ABOUT THIS EXERCISE →
The answer must be an exact copy of the records, with no pictures in it.

[EXERCISE INPUT Boundary: Start]

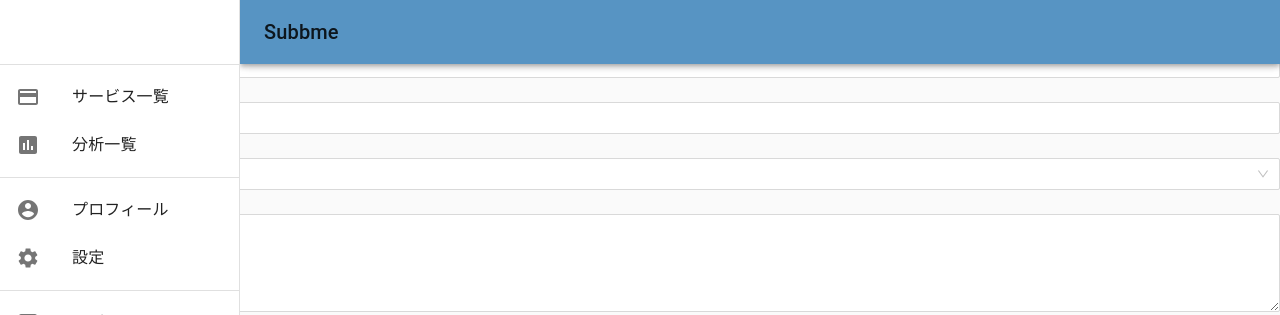
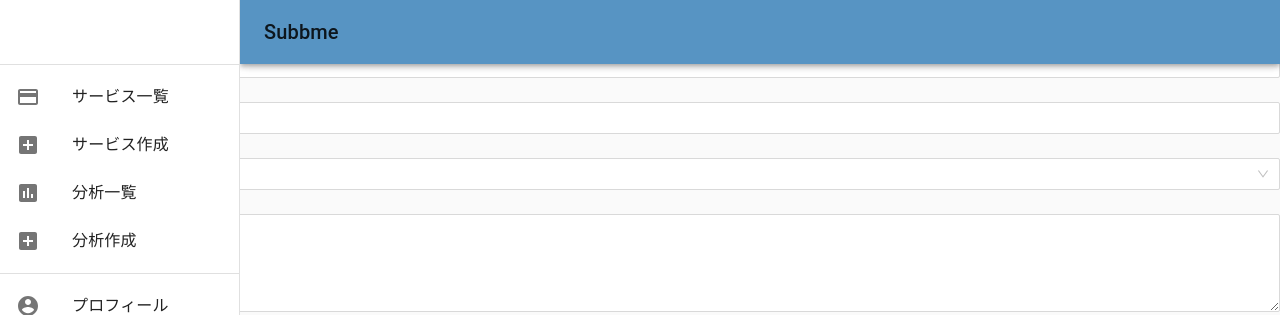
Before and after one commit to Tatsuki5274/subbme, a React (Create React App) app: page /services/new in a window 1280 px wide. Shown: the top 315 px of the page. Built offline with nearby package versions, Linux system fonts and the light colour scheme; no server answers.

Commit message:
ヘッダーを改善

```diff
--- a/src/components/common/organisms/Header.tsx
+++ b/src/components/common/organisms/Header.tsx
@@ -1,27 +1,3 @@
-import Sider from "components/common/organisms/Menu";
-import styled from "styled-components";
-import Text from "../atoms/Text";
-
-// export default function Header(){
-//     return <Style>
-//         <Sider />
-//         <Title><Text>Subbme</Text></Title>
-
-//     </Style>;
-// }
-
-// const Style = styled.div({
-//     backgroundColor: "#5794C3",
-//     height: "60px"
-// })
-
-// const Title = styled.span({
-//     color: "#FFFFFF",
-//     fontSize: "32px",
-//     display: "inline-block",
-//     marginLeft: "10px"
-// })
-
 import React from 'react';
 import PropTypes from 'prop-types';
 import AppBar from '@material-ui/core/AppBar';
@@ -43,6 +19,9 @@
 import SettingsIcon from '@material-ui/icons/Settings';
 import PaymentIcon from '@material-ui/icons/Payment';
 import AssessmentIcon from '@material-ui/icons/Assessment';
+import AddBoxIcon from '@material-ui/icons/AddBox';
+import { Link } from 'react-router-dom';
+import { routeBuilder } from 'router';
 
 const drawerWidth = 240;
 
@@ -94,13 +73,21 @@
       <div className={classes.toolbar} />
       <Divider />
       <List>
-          <ListItem>
+          <ListItem button component={Link} to={routeBuilder.serviceListPath()}>
               <ListItemIcon><PaymentIcon /></ListItemIcon>
               <ListItemText primary="サービス一覧" />
           </ListItem>
-          <ListItem>
+          <ListItem button component={Link} to={routeBuilder.serviceCreatePath()}>
+              <ListItemIcon><AddBoxIcon /></ListItemIcon>
+              <ListItemText primary="サービス作成" />
+          </ListItem>
+          <ListItem button>
               <ListItemIcon><AssessmentIcon /></ListItemIcon>
               <ListItemText primary="分析一覧" />
+          </ListItem>
+          <ListItem button component={Link} to='/'>
+              <ListItemIcon><AddBoxIcon /></ListItemIcon>
+              <ListItemText primary="分析作成" />
           </ListItem>
       </List>
       <Divider />
```
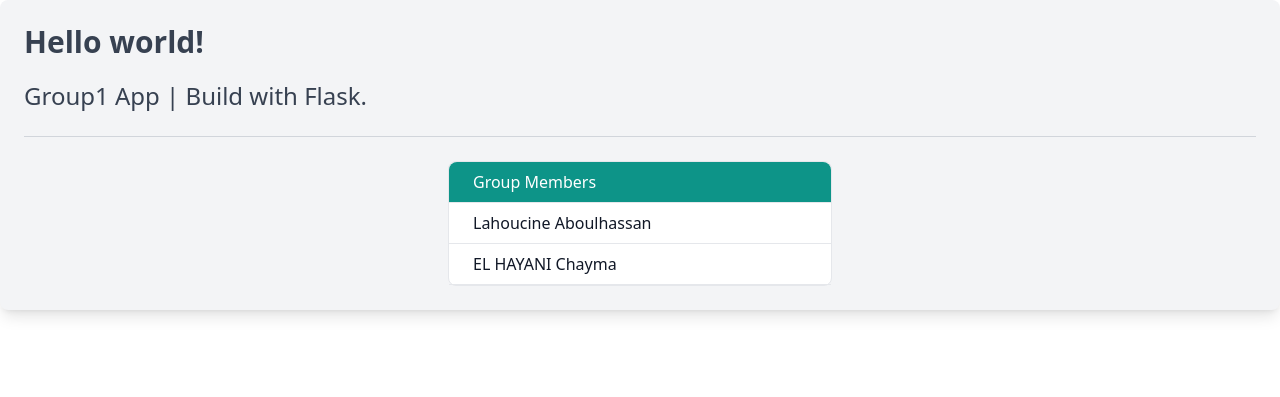
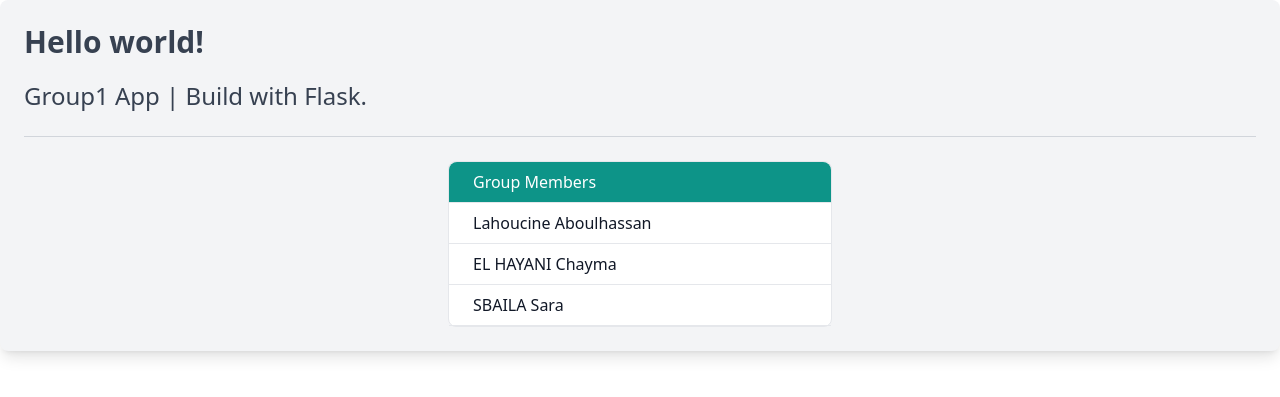
Before and after one commit to Sarasbaila/Group1-App, a Flask app: page / in a window 1280 px wide. Shown: the top 397 px of the page. Run offline with Flask 2, Linux system fonts and the light colour scheme; some libraries are stand-ins or nearby versions.

Commit message:
Update home.html

```diff
--- a/templates/home.html
+++ b/templates/home.html
@@ -28,6 +28,10 @@
           <li class="px-6 py-2 border-b border-gray-200 w-full">
             EL HAYANI Chayma
           </li>
+
+          <li class="px-6 py-2 border-b border-gray-200 w-full">
+            SBAILA Sara
+          </li>
         </ul>
       </div>
     </div>
```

[EXERCISE INPUT Boundary: End]

FINAL ANSWER →
Before and after one commit to Tatsuki5274/subbme, a React (Create React App) app: page /services/new in a window 1280 px wide. Shown: the top 315 px of the page. Built offline with nearby package versions, Linux system fonts and the light colour scheme; no server answers.

Commit message:
ヘッダーを改善

```diff
--- a/src/components/common/organisms/Header.tsx
+++ b/src/components/common/organisms/Header.tsx
@@ -1,27 +1,3 @@
-import Sider from "components/common/organisms/Menu";
-import styled from "styled-components";
-import Text from "../atoms/Text";
-
-// export default function Header(){
-//     return <Style>
-//         <Sider />
-//         <Title><Text>Subbme</Text></Title>
-
-//     </Style>;
-// }
-
-// const Style = styled.div({
-//     backgroundColor: "#5794C3",
-//     height: "60px"
-// })
-
-// const Title = styled.span({
-//     color: "#FFFFFF",
-//     fontSize: "32px",
-//     display: "inline-block",
-//     marginLeft: "10px"
-// })
-
 import React from 'react';
 import PropTypes from 'prop-types';
 import AppBar from '@material-ui/core/AppBar';
@@ -43,6 +19,9 @@
 import SettingsIcon from '@material-ui/icons/Settings';
 import PaymentIcon from '@material-ui/icons/Payment';
 import AssessmentIcon from '@material-ui/icons/Assessment';
+import AddBoxIcon from '@material-ui/icons/AddBox';
+import { Link } from 'react-router-dom';
+import { routeBuilder } from 'router';
 
 const drawerWidth = 240;
 
@@ -94,13 +73,21 @@
       <div className={classes.toolbar} />
       <Divider />
       <List>
-          <ListItem>
+          <ListItem button component={Link} to={routeBuilder.serviceListPath()}>
               <ListItemIcon><PaymentIcon /></ListItemIcon>
               <ListItemText primary="サービス一覧" />
           </ListItem>
-          <ListItem>
+          <ListItem button component={Link} to={routeBuilder.serviceCreatePath()}>
+              <ListItemIcon><AddBoxIcon /></ListItemIcon>
+              <ListItemText primary="サービス作成" />
+          </ListItem>
+          <ListItem button>
               <ListItemIcon><AssessmentIcon /></ListItemIcon>
               <ListItemText primary="分析一覧" />
+          </ListItem>
+          <ListItem button component={Link} to='/'>
+              <ListItemIcon><AddBoxIcon /></ListItemIcon>
+              <ListItemText primary="分析作成" />
           </ListItem>
       </List>
       <Divider />
```
Before and after one commit to Sarasbaila/Group1-App, a Flask app: page / in a window 1280 px wide. Shown: the top 397 px of the page. Run offline with Flask 2, Linux system fonts and the light colour scheme; some libraries are stand-ins or nearby versions.

Commit message:
Update home.html

```diff
--- a/templates/home.html
+++ b/templates/home.html
@@ -28,6 +28,10 @@
           <li class="px-6 py-2 border-b border-gray-200 w-full">
             EL HAYANI Chayma
           </li>
+
+          <li class="px-6 py-2 border-b border-gray-200 w-full">
+            SBAILA Sara
+          </li>
         </ul>
       </div>
     </div>
```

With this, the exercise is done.